Empress Dou (Chinese: 竇皇后; died 135 BC), formally Empress Xiaowen (孝文皇后), was an empress of the Chinese Han dynasty who greatly influenced the reigns of her husband Emperor Wen and her son Emperor Jing with her adherence to Taoist philosophy; she was the main support for the Huang-Lao school, She, therefore, contributed greatly to the Rule of Wen and Jing, commonly considered one of the golden ages of Chinese history.
Empress Dou (Wen) was the wife of Emperor Wen of Han in ancient China. She was well-known for being very influential during her husband’s reign, as well as during the reigns of her son, Emperor Jing, and her grandson, Emperor Wu. Empress Dou played a key role in helping Emperor Wen establish the Western Han dynasty. She’s known for her political acumen, her moral influence on the imperial court, and for promoting Taoist rituals and philosophies.
Born into a humble family, she was selected as a concubine for Emperor Wen (then known as Liu Heng) due to her reputation for virtue and modesty. After their marriage, Empress Dou influenced her husband’s policies to be more people-oriented, leading to a period of relative peace and prosperity known as the Rule of Wen and Jing.
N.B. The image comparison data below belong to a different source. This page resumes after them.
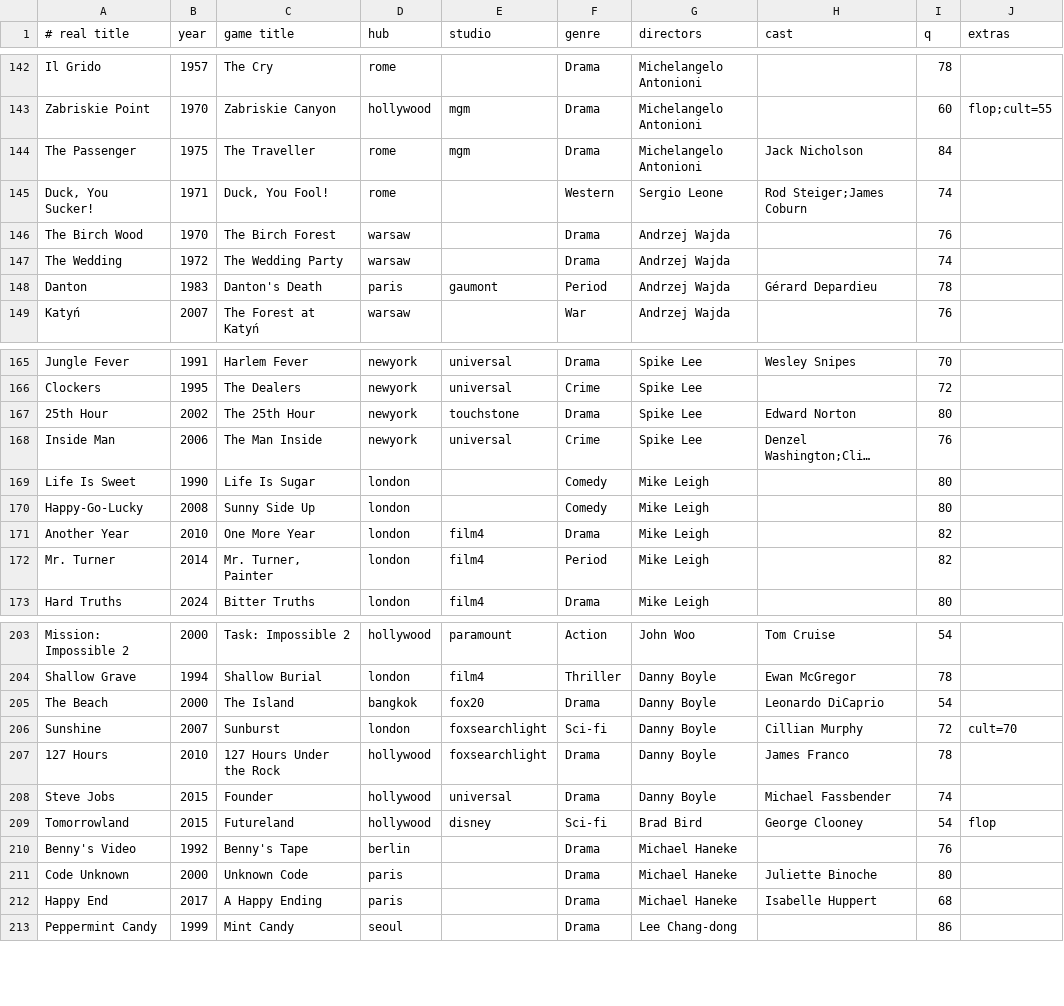
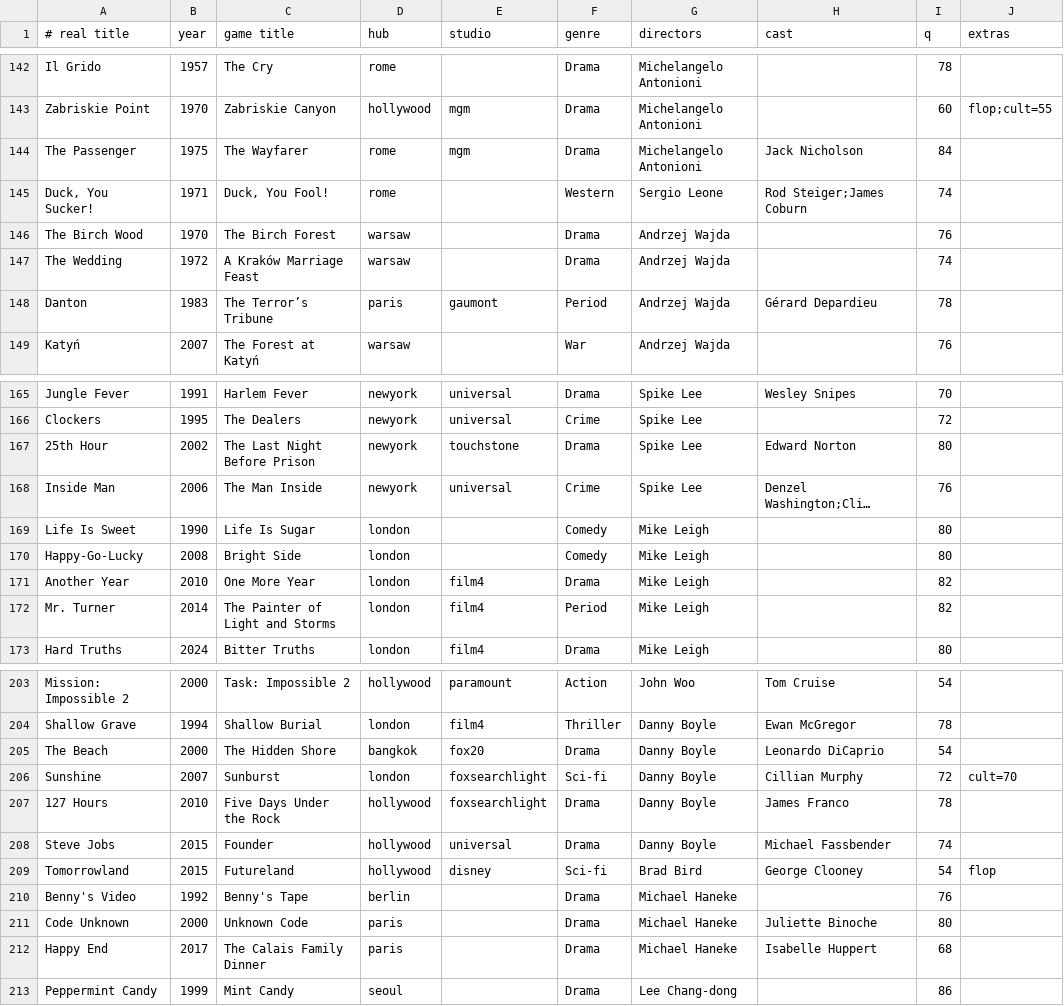
Before and after one commit to BlimpyKix-maker/1, a TSV file: data/fill/films-03.tsv, drawn as a sheet; only a part is shown, gaps mark what is left out; long unchanged cells end in …; the diff covers the shown part only; the diff names each change by its address in the sheet, - before the commit and + after, or states it on an @@ line.

```diff
--- a/data/fill/films-03.tsv
+++ b/data/fill/films-03.tsv
-C144 (game title): The Traveller
+C144 (game title): The Wayfarer
-C147 (game title): The Wedding Party
+C147 (game title): A Kraków Marriage Feast
-C148 (game title): Danton's Death
+C148 (game title): The Terror’s Tribune
-C167 (game title): The 25th Hour
+C167 (game title): The Last Night Before Prison
-C170 (game title): Sunny Side Up
+C170 (game title): Bright Side
-C172 (game title): Mr. Turner, Painter
+C172 (game title): The Painter of Light and Storms
-C205 (game title): The Island
+C205 (game title): The Hidden Shore
-C207 (game title): 127 Hours Under the Rock
+C207 (game title): Five Days Under the Rock
-C212 (game title): A Happy Ending
+C212 (game title): The Calais Family Dinner
```
Also changed, not shown: 12 edited cells elsewhere in this file, data/fill/films-01.tsv, data/fill/films-02.tsv, 12 other files.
After Emperor Wen’s death, Empress Dowager Dou continued to hold significant political power. Her influence extended into the reigns of her son and grandson, where she acted as a stabilizing figure within the court.
Emperor Wen of Han 漢文帝 (203/202 – 6 July 157 BCE), born Liu Heng (劉恆), was the fifth emperor of the Western Han dynasty in China from 180 to his death in 157 BCE. The son of Emperor Gao and Consort Bo, his reign provided much-needed stability within the ruling Liu clan after the unstable and violent regency of Empress Lü, who went after numerous members of the clan. The prosperous reigns of Wen and his son Emperor Jing are highly regarded by historians, being referred to as the Rule of Wen and Jing.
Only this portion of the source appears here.